### PROMPT
Where a line of the listing below includes the word "paper", reproduce that line.

### GIVEN INFORMATION
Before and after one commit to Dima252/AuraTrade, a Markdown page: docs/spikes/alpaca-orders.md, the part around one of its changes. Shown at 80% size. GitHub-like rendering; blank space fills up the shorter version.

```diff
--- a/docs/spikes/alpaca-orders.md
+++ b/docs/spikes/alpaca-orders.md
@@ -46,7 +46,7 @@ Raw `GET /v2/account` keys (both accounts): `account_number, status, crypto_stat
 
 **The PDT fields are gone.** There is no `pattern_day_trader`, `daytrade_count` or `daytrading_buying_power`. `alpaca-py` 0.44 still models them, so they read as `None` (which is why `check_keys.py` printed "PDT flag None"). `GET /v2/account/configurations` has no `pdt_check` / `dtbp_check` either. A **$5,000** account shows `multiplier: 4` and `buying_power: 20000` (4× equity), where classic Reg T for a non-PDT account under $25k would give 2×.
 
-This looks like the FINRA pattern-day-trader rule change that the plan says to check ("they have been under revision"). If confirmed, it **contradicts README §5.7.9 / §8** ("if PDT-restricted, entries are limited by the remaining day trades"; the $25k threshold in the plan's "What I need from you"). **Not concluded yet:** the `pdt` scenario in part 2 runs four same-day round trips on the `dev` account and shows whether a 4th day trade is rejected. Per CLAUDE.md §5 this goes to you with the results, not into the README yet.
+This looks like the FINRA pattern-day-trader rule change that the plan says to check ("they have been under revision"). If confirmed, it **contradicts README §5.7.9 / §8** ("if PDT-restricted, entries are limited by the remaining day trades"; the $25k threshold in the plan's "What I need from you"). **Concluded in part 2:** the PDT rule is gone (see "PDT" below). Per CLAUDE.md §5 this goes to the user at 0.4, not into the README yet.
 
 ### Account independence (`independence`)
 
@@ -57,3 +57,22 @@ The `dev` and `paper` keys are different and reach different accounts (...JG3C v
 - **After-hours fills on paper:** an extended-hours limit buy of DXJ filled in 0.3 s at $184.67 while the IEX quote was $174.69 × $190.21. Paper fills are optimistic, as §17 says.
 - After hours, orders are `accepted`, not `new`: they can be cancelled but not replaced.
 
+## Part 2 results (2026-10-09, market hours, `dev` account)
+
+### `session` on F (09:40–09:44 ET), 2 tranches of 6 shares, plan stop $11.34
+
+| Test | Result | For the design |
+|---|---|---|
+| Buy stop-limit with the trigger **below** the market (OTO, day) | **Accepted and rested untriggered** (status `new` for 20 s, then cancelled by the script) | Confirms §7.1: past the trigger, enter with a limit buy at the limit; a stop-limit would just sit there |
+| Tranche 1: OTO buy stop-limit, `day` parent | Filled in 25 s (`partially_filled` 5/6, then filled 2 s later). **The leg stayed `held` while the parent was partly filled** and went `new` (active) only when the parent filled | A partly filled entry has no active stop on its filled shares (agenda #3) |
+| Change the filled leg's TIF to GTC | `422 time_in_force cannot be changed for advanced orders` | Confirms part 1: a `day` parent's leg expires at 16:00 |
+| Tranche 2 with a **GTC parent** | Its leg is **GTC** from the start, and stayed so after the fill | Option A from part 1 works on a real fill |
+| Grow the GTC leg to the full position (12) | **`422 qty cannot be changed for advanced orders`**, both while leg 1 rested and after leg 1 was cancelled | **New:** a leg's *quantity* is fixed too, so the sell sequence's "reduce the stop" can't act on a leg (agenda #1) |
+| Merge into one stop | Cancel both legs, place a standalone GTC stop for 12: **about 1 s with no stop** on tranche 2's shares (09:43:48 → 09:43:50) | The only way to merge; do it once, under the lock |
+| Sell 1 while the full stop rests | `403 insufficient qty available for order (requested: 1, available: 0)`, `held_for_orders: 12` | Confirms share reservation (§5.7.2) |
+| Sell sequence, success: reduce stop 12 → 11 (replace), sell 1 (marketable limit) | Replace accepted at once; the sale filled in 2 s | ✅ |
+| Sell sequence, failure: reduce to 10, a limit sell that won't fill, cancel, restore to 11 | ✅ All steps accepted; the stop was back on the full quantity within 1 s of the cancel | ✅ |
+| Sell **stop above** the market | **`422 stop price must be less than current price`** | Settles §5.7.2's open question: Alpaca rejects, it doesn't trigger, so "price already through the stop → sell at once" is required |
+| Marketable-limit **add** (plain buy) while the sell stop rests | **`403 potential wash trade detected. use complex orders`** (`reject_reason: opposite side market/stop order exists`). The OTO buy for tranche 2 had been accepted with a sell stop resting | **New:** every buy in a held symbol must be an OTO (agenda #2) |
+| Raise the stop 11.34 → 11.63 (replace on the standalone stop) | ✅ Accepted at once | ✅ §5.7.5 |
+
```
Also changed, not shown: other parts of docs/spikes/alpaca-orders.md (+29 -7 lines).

### RESULT FOR THIS TASK
@@ -57,3 +57,22 @@ The `dev` and `paper` keys are different and reach different accounts (...JG3C v
 - **After-hours fills on paper:** an extended-hours limit buy of DXJ filled in 0.3 s at $184.67 while the IEX quote was $174.69 × $190.21. Paper fills are optimistic, as §17 says.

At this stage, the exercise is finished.